Essay about Buddhism: Buddhism and Dalai Lama

Submitted By dontewallace
Words: 6051
Pages: 25

Buddhism
Donté Wallace
Period 4
12/2/13

Donte Wallace
4th hr
10/27/13
Buddhism originated in northern India in the 5th century B.C.E. The tradition traces its origin to Siddhartha Gautama or more commonly known as Buddha or the Enlightened One. The Buddha's teachings are often summarized in the Four Noble Truths, which form the basis of the first sermon he delivered after attaining enlightenment, and the Eightfold Path, which provides a basic way to live in the world. Over the course of its 2500-year history, Buddhism has experienced many schisms and modifications. There are currently three major branches of the tradition — the Theravada, the Mahayana (Great Vehicle), and Tibetan Buddhism. Buddhism has spread from its roots in India to virtually every corner of the world, and in each place it has spread it has adopted local practices and beliefs of their own. Buddhism is one of the largest religions in the United States behind Christianity, Judaism. Buddhism has experienced large growth in the United States over recent decades, due to diversity, migration, religious freedom, international travel, and the internet. The majority of Buddhists in America are of Asian descent, but the number of non-Asian American Buddhists continues increase. There are also many Americans who identify themselves as Christian or Jewish who incorporate Buddhist practices and concepts into their religious lives. Many new departments of Buddhist studies were established in the American universities. The first of the Four Noble Truths is life means suffering. The basis of this is that to live is to suffer, because the human race is not perfect and neither is the world.
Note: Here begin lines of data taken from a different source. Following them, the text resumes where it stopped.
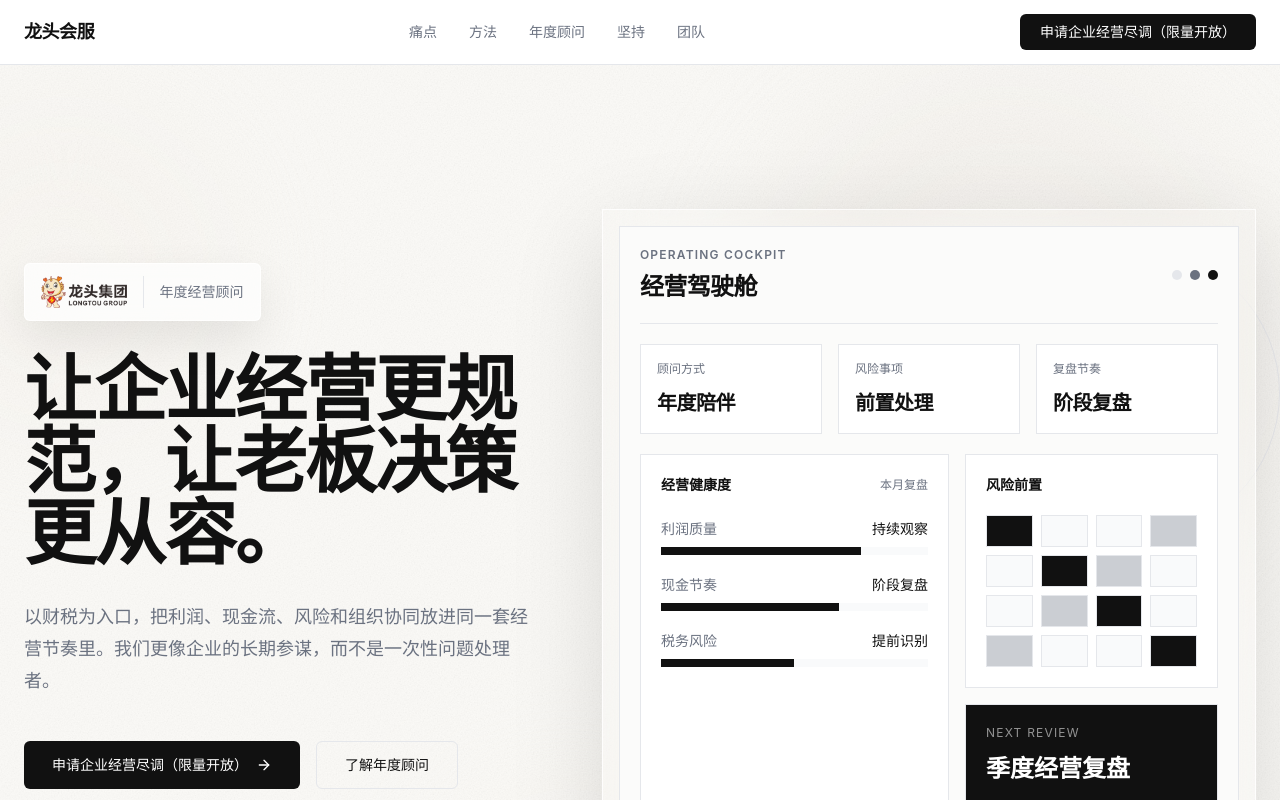
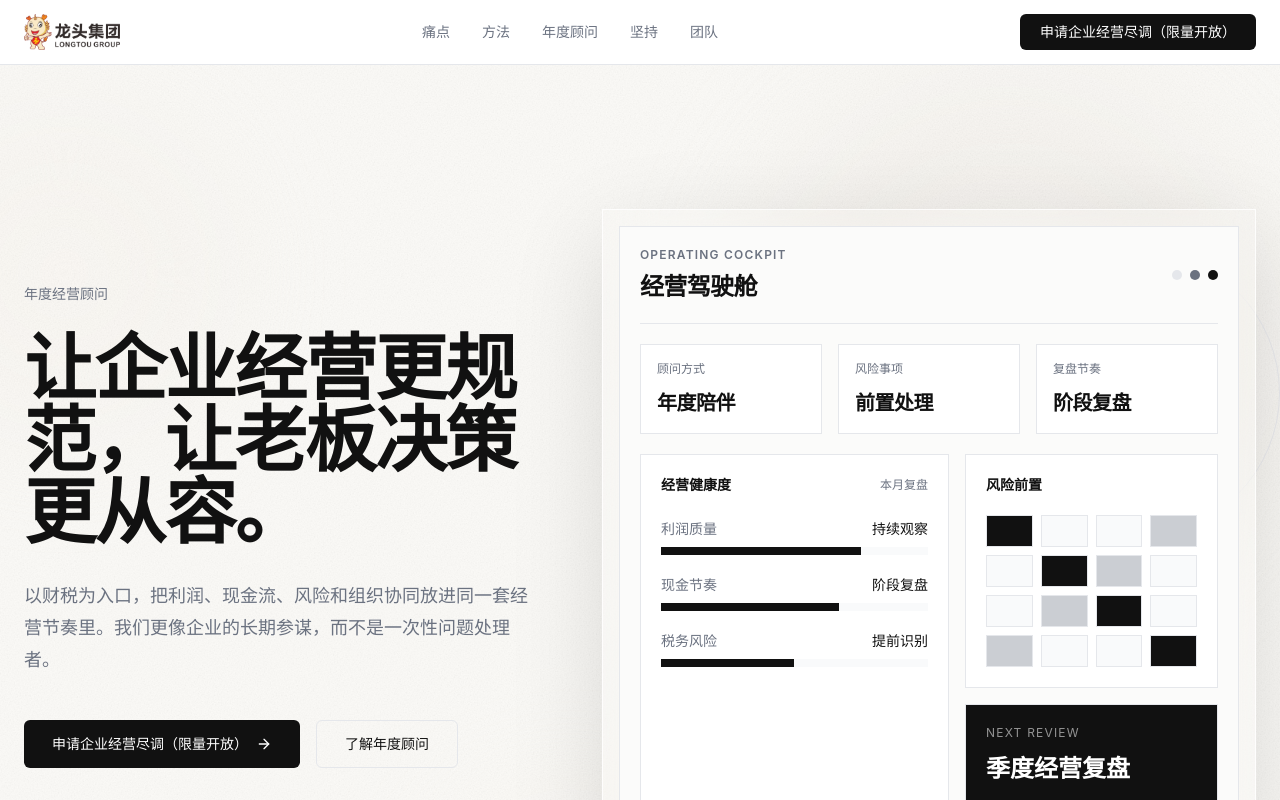
Before and after one commit to yueyang2009/longtou-accounting-service-site, a Next.js app: page / in a window 1280 px wide. Shown: the top 800 px of the page. Built offline with nearby package versions, Linux system fonts and the light colour scheme.

Commit message:
Use logo in site header

```diff
--- a/app/about/page.tsx
+++ b/app/about/page.tsx
@@ -1,6 +1,7 @@
 import Link from "next/link";
 import { ArrowRight, Minus } from "lucide-react";
 
+import { BrandLogo } from "@/components/BrandLogo";
 import { brand } from "@/lib/data";
 
 function Label({ text }: { text: string }) {
@@ -36,8 +37,8 @@ export default function AboutPage() {
     <div className="min-h-screen bg-white">
       <header className="sticky top-0 z-50 border-b border-brand-line bg-white/95 backdrop-blur">
         <div className="mx-auto flex h-16 max-w-7xl items-center justify-between px-6">
-          <Link href="/" className="text-lg font-semibold tracking-tight text-brand-ink">
-            {brand.name}
+          <Link href="/" className="inline-flex items-center">
+            <BrandLogo className="h-9 w-auto max-w-[150px]" />
           </Link>
           <Link
             href="/contact"
--- a/app/assessment/page.tsx
+++ b/app/assessment/page.tsx
@@ -1,6 +1,6 @@
 import Link from "next/link";
-import { ArrowRight } from "lucide-react";
 import { brand } from "@/lib/data";
+import { BrandLogo } from "@/components/BrandLogo";
 import { AssessmentForm } from "@/components/AssessmentForm";
 
 function Label({ text }: { text: string }) {
@@ -15,7 +15,9 @@ export default function AssessmentPage() {
     <div className="min-h-screen bg-white">
       <header className="sticky top-0 z-50 border-b border-brand-line bg-white/95 backdrop-blur">
         <div className="mx-auto flex h-16 max-w-7xl items-center justify-between px-6">
-          <Link href="/" className="text-lg font-semibold tracking-tight text-brand-ink">{brand.name}</Link>
+          <Link href="/" className="inline-flex items-center">
+            <BrandLogo className="h-9 w-auto max-w-[150px]" />
+          </Link>
           <Link href="/contact" className="rounded-md bg-brand-ink px-5 py-2 text-sm font-medium text-white">提交申请</Link>
         </div>
       </header>
--- a/app/page.tsx
+++ b/app/page.tsx
@@ -1,7 +1,7 @@
 import Link from "next/link";
-import Image from "next/image";
 import { ArrowRight, CheckCircle2, Minus } from "lucide-react";
 
+import { BrandLogo } from "@/components/BrandLogo";
 import {
   annualPlan,
   annualTimeline,
@@ -14,9 +14,6 @@ import {
   principles,
   trustMetrics
 } from "@/lib/data";
-
-const assetBasePath = process.env.GITHUB_PAGES === "true" ? "/longtou-accounting-service-site" : "";
-const longtouLogoSrc = `${assetBasePath}/images/longtou-group-logo.png`;
 
 function SectionTitle({
   label,
@@ -138,8 +135,8 @@ export default function HomePage() {
       {/* ── Header ── */}
       <header className="sticky top-0 z-50 border-b border-brand-line bg-white/95 backdrop-blur">
         <div className="mx-auto flex h-16 max-w-7xl items-center justify-between px-6">
-          <Link href="/" className="text-lg font-semibold tracking-tight text-brand-ink">
-            {brand.name}
+          <Link href="/" className="inline-flex items-center">
+            <BrandLogo className="h-9 w-auto max-w-[150px]" />
           </Link>
           <nav className="hidden items-center gap-8 md:flex">
             <Link href="#pain" className="text-sm text-brand-muted hover:text-brand-ink">痛点</Link>
@@ -165,18 +162,7 @@ export default function HomePage() {
           <div className="absolute bottom-0 left-1/3 h-72 w-72 rounded-full bg-[radial-gradient(circle,rgba(255,250,242,0.72)_0%,rgba(255,250,242,0)_70%)] blur-3xl" />
           <div className="relative z-10 mx-auto grid max-w-7xl gap-16 px-6 py-28 md:py-36 lg:grid-cols-[0.88fr_1.12fr] lg:items-center">
             <div>
-              <div className="mb-8 inline-flex items-center gap-4 rounded-md border border-white/75 bg-white/70 px-4 py-3 shadow-[0_18px_45px_rgba(17,17,17,0.08)] backdrop-blur-xl">
-                <Image
-                  src={longtouLogoSrc}
-                  alt="龙头集团"
-                  width={2192}
-                  height={820}
-                  priority
-                  className="h-8 w-auto"
-                />
-                <span className="h-8 w-px bg-brand-line" />
-                <span className="text-sm font-medium text-brand-muted">年度经营顾问</span>
-              </div>
+              <p className="mb-7 text-sm font-medium text-brand-muted">年度经营顾问</p>
               <h1 className="max-w-4xl text-5xl font-semibold leading-[1.05] tracking-tight text-brand-ink md:text-7xl">
                 让企业经营更规范，让老板决策更从容。
               </h1>
--- a/app/why-annual-advisor/page.tsx
+++ b/app/why-annual-advisor/page.tsx
@@ -1,9 +1,8 @@
 import Link from "next/link";
 import { ArrowRight } from "lucide-react";
 
+import { BrandLogo } from "@/components/BrandLogo";
 import { brand } from "@/lib/data";
-
-const siteBasePath = process.env.NEXT_PUBLIC_BASE_PATH || "";
 
 function Label({ text }: { text: string }) {
   return (
@@ -39,8 +38,8 @@ export default function WhyAnnualAdvisorPage() {
       {/* ── Header ── */}
       <header className="sticky top-0 z-50 border-b border-brand-line bg-white/95 backdrop-blur">
         <div className="mx-auto flex h-16 max-w-7xl items-center justify-between px-6">
-          <Link href="/" className="text-lg font-semibold tracking-tight text-brand-ink">
-            {brand.name}
+          <Link href="/" className="inline-flex items-center">
+            <BrandLogo className="h-9 w-auto max-w-[150px]" />
           </Link>
           <Link
             href="/contact"
--- /dev/null
+++ b/components/BrandLogo.tsx
@@ -0,0 +1,16 @@
+import Image from "next/image";
+
+const assetBasePath = process.env.GITHUB_PAGES === "true" ? "/longtou-accounting-service-site" : "";
+
+export function BrandLogo({ className = "h-9 w-auto" }: { className?: string }) {
+  return (
+    <Image
+      src={`${assetBasePath}/images/longtou-group-logo.png`}
+      alt="龙头集团"
+      width={2192}
+      height={820}
+      priority
+      className={className}
+    />
+  );
+}
--- a/components/Layout.tsx
+++ b/components/Layout.tsx
@@ -1,6 +1,7 @@
 import Link from "next/link";
 
 import { brand, navItems } from "@/lib/data";
+import { BrandLogo } from "@/components/BrandLogo";
 import { Button } from "@/components/ui/button";
 
 export function Layout({ children }: { children: React.ReactNode }) {
@@ -8,14 +9,8 @@ export function Layout({ children }: { children: React.ReactNode }) {
     <div className="min-h-screen bg-white text-brand-ink">
       <header className="sticky top-0 z-50 border-b border-brand-line bg-white/95 backdrop-blur">
         <div className="mx-auto flex h-16 max-w-7xl items-center justify-between px-5 lg:px-8">
-          <Link href="/" className="flex items-center gap-3">
-            <span className="flex h-9 w-9 items-center justify-center rounded-md bg-brand-ink text-sm font-semibold text-white">
-              龙头
-            </span>
-            <span>
-              <span className="block text-base font-semibold leading-tight">{brand.name}</span>
-              <span className="block text-xs text-brand-muted">{brand.positioning}</span>
-            </span>
+          <Link href="/" className="inline-flex items-center">
+            <BrandLogo className="h-9 w-auto max-w-[150px]" />
           </Link>
           <nav className="hidden items-center gap-7 lg:flex">
             {navItems.map((item) => (
```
On this earth, everyone inevitably suffers pain, sickness, injury, old age, and eventually death as well as psychological suffering like sadness, fear, frustration, disappointment and depression. Life in its totality is imperfect and incomplete, because the world is subject to impermanence. This means we are never able to permanently keep what we strive for, and just as happy moments pass by, we ourselves and our loved ones will pass away one day, all things are suffering and as all things are life, life is suffering. The second Noble Truth is that the origin of suffering is attachment. The origin of suffering is attachment to transient things. Transient things not only include the physical objects that surround us, but also ideas, and all objects of our perception. The reasons for our suffering are desire, passion, pursuit of wealth and prestige and striving for fame and popularity, so basically attachment to transient things and because the objects of our attachment are transient, their loss is inevitable, therefore is followed by suffering. The third Noble Truth is the cessation of suffering is attainable. The cessation of suffering can be attained through the unmaking of craving and attachment. The third noble truth presents the idea that suffering can be ended by attaining dispassion and extinguishing all forms of clinging and attachment. Attaining and perfecting dispassion is a many leveled process that ultimately results in the state of Nirvana. Nirvana being freedom from all worries and troubles and it is not comprehensible for those who have not attained it. The final Noble Truth is the path to the cessation of suffering. The path to the end of suffering is a gradual path of self-improvement. The path to the end of suffering can extend over many lifetimes, throughout which every individual rebirth is subject to the conditions of Karma. The objects of suffering such as craving, ignorance and delusions will eventually disappear as progress is made on the path. The Noble Eightfold Path describes the way to the end of suffering, as it was laid out by the Buddha. It is a practical guideline to ethical and mental development with the aim of freedom from attachments and delusions. Together with the Four Noble Truths it constitutes the main point of…